UDEV and USB
Newer instructions for more modern udev implementations are here.
Peter Kropf's notes below are still a good general explanation of udev.
Peter Kropf has written these instructions on using udev for USB access for non-root users
There are times when access to the 1-Wire USB controller has to be
modified to allow a user other than root to have write access. This
article presents a simple way to use the Linux udev subsystem to
change the file ownership and permissions on the file associated with
a 1-Wire controller.
The notes presented here are specific to the Linux udev subsystem and
it must be installed for it to work. Several leading-edge Linux
distributions have udev installed as part of the base system including
FedoraCore 6 and Suse 10.
If it's not installed on your system, see the documentation for that
version Linux for more details on how to install the udev subsystem.
USB Vendor and Product IDs
The USB vendor and product ids can be used by the udev subsystem to
identify which program is to be run when the device is plugged in.

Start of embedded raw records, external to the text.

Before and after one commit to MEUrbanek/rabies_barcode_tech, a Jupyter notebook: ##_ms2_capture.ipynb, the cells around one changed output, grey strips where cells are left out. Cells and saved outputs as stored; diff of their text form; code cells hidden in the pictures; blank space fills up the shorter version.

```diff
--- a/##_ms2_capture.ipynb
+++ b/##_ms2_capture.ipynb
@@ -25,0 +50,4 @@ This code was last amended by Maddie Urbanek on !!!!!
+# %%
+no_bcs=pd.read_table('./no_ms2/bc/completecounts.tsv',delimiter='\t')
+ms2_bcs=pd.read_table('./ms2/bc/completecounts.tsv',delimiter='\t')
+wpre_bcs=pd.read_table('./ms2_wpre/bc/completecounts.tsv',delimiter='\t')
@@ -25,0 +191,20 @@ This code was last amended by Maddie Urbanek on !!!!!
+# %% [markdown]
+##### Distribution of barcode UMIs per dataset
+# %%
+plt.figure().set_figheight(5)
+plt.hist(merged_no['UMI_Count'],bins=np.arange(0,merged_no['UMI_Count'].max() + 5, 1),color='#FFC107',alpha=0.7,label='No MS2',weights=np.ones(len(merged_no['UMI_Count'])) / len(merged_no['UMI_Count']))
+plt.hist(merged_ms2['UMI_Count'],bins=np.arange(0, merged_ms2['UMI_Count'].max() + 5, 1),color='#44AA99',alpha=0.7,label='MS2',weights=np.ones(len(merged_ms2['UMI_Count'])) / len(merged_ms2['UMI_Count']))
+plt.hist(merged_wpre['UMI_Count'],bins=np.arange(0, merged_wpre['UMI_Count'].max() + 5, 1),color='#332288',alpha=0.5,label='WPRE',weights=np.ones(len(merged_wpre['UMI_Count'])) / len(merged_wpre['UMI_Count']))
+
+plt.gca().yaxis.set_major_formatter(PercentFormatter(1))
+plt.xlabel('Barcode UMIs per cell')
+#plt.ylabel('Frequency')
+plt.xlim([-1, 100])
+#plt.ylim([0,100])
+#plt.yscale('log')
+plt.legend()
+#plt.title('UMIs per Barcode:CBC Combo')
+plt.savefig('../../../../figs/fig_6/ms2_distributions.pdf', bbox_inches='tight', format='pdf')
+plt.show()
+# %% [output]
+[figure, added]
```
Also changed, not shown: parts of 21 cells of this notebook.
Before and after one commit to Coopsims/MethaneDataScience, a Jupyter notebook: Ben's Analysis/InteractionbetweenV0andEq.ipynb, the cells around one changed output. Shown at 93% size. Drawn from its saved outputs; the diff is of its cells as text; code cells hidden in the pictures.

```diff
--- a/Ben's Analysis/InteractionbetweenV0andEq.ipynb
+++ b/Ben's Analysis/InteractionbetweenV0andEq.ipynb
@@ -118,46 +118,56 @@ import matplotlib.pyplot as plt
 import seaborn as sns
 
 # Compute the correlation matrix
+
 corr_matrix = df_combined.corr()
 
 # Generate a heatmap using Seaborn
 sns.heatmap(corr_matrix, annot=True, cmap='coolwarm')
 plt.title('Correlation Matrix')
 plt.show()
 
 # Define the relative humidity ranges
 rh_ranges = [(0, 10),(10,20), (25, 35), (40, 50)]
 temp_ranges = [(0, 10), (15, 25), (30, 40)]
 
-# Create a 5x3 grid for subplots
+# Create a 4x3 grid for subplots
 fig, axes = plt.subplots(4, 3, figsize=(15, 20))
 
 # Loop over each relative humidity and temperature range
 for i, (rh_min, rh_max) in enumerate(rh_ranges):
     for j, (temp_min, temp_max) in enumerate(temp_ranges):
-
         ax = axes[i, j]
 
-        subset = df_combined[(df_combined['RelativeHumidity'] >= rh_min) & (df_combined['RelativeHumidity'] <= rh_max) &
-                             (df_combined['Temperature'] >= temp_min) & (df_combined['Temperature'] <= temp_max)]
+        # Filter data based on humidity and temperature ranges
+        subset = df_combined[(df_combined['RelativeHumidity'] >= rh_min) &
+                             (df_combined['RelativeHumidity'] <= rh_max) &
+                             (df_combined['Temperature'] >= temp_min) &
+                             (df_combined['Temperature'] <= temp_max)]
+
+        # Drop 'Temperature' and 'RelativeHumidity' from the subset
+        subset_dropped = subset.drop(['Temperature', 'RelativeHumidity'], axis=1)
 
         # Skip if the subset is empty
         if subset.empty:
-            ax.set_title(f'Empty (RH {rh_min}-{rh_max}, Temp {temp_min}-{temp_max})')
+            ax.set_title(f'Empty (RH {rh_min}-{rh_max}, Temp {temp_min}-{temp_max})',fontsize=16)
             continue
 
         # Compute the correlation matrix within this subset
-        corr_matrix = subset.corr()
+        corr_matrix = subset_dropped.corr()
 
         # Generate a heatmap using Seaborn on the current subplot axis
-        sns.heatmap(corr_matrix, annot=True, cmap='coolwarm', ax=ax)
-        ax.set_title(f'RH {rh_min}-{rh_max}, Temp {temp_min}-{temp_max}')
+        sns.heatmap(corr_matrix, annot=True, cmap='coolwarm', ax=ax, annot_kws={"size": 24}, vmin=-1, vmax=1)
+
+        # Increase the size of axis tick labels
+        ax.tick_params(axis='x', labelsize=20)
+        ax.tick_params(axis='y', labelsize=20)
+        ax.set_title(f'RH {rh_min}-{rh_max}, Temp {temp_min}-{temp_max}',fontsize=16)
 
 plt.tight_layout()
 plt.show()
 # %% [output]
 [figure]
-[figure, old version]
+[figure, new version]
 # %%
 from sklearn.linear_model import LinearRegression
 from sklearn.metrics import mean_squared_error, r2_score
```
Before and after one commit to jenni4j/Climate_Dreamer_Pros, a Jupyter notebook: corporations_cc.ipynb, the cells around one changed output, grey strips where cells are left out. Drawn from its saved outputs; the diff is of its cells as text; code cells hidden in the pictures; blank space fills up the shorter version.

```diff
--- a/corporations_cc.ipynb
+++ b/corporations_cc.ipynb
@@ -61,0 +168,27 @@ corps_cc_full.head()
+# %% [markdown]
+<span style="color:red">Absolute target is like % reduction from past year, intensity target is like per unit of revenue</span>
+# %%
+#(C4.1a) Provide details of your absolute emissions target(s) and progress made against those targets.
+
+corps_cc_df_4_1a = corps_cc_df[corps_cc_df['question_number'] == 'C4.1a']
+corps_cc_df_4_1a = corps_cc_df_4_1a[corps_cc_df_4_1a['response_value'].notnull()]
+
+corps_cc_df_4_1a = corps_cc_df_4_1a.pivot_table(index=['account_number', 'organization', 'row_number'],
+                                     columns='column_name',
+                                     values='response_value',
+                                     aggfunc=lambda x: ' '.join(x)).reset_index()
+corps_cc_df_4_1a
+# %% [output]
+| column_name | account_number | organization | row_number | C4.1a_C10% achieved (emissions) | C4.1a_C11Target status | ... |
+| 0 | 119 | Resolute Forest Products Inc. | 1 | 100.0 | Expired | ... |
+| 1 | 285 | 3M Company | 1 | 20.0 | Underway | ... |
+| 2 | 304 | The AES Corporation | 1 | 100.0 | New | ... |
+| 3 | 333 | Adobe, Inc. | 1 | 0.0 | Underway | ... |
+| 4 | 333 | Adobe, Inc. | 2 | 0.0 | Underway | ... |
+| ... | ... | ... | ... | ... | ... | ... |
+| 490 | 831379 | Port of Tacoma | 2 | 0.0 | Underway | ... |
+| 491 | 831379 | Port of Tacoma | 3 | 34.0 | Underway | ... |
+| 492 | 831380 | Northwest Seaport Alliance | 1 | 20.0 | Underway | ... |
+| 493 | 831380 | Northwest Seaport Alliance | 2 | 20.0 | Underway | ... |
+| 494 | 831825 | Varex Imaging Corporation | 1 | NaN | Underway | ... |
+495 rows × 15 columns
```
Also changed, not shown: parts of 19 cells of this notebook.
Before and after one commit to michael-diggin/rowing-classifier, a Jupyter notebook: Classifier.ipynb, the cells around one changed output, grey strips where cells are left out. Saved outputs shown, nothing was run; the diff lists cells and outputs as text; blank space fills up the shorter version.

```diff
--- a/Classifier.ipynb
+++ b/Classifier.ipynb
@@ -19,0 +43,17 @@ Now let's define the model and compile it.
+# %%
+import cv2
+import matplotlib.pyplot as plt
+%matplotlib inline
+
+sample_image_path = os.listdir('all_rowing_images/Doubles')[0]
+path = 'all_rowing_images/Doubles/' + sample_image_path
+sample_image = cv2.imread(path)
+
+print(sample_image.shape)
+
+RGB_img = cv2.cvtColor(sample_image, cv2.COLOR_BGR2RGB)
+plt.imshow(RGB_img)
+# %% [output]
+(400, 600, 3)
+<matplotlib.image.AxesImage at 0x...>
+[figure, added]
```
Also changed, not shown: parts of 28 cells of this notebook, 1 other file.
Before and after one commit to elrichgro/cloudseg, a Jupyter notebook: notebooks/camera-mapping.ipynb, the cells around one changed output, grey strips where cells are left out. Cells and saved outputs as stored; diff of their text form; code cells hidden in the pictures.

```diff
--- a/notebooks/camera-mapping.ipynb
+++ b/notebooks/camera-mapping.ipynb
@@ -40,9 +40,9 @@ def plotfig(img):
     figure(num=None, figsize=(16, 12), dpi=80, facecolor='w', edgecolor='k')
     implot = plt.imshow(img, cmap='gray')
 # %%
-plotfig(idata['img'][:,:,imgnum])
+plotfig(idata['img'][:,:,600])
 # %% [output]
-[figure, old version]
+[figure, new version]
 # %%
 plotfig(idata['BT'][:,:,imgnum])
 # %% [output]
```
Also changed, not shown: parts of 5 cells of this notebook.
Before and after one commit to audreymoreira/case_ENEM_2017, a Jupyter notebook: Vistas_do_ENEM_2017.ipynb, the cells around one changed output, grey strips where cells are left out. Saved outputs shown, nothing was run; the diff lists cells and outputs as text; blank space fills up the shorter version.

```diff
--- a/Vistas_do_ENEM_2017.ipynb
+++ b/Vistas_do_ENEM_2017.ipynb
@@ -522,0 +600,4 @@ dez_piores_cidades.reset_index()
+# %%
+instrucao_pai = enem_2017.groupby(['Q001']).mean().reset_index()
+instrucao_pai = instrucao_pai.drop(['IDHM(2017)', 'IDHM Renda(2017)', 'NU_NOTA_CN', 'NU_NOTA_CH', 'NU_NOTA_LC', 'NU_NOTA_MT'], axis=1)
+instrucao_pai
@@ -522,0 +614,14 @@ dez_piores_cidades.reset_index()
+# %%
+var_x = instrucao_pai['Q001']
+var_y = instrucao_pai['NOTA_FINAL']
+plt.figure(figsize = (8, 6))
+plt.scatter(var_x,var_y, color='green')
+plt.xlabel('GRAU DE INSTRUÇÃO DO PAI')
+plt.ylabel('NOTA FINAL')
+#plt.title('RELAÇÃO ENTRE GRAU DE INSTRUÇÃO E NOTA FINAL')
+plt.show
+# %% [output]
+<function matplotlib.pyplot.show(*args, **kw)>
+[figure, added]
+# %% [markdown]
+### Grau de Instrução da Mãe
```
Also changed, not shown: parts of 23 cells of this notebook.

If you don't know the vendor and product ids for the 1-Wire USB
controller you'll be using, you can use the lsusb program to find
them. If lsusb isn't installed (typically in /usr/sbin or /sbin)
you'll need to install the appropiate package for your Linux
Once installed, run lsusb with the 1-Wire USB controlled plugged in:
Bus 001 Device 005: ID 04fa:2490 Dallas Semiconductor DS1490F 2-in-1 Fob, 1-Wire adapter
Bus 001 Device 001: ID 0000:0000
The 04fa is the vendor id and 2490 is the product id.
Unplug the 1-Wire USB controller.
With the vendor and product ids in hand, the udev subsystem can be
modified to change the file permissions and file ownership.
Create a new file called /etc/udev/rules.d/46_ds2490.rules. This will
contain the mapping of vendor / product id and the program to run. The
file should contain the following:
BUS=="usb", SYSFS=="04fa", SYSFS=="2490", \
GROUP="users", MODE="0774", \
PROGRAM="/bin/sh -c 'K=%k; K=$$; printf bus/usb/%%03i/%%03i $$ $$'", \
NAME="%c", RUN="/etc/udev/ds2490 '%c'"
Change the 0x04fa to the vendor id and 0x2490 to the product id for
your 1-Wire USB controller.
Create a new shell program called /etc/udev/ds2490. This will be the
program that is run. Here's a simple example of changing the file
group to ow and giving the group read and write access.
#! /bin/sh -x
if [ "$1" != "" ]; then
if [ -f /proc/$1 ]; then
chgrp ow /proc/$1 && \
chmod g+rw /proc/$1 && \
logger ow udev: group set to ow and permission g+rw on /proc/$1
if [ -e /dev/$1 ]; then
chgrp ow /dev/$1 && \
chmod g+rw /dev/$1 && \
logger ow udev: group set to ow and permission g+rw on /dev/$1
if [ "$MATCH" = "no" ]; then
echo ow udev: no device file found for "$1"
logger ow udev: no device file found for "$1"
The file has to be made executable via
chmod +x /etc/udev/ds2490
otherwise it will not be excuted by the udev subsystem.
Don't forget to add a group called ow and add users to the group.
Once this is setup, you can plug the 1-Wire USB controller into the
computer. After a bit, you should see a messages in the system log file
that looks like:
Nov 30 14:29:52 localhost logger: ow udev: group set to ow and permission g+rw on /proc/bus/usb/001/006
Nov 30 14:29:52 localhost logger: ow udev: group set to ow and permission g+rw on /dev/bus/usb/001/006
and that can be verified by
$ ls -l /proc/bus/usb/001/006 /dev/bus/usb/001/006
crw-rw---- 1 root ow 189, 12 Nov 30 14:29 /dev/bus/usb/001/006
-rw-rw-r-- 1 root ow 147 Nov 30 14:29 /proc/bus/usb/001/006
Note that these steps (as well as symbolic links of the programs to /usr/bin) is done automatically by a script:
Which has been tested on Suse 10.1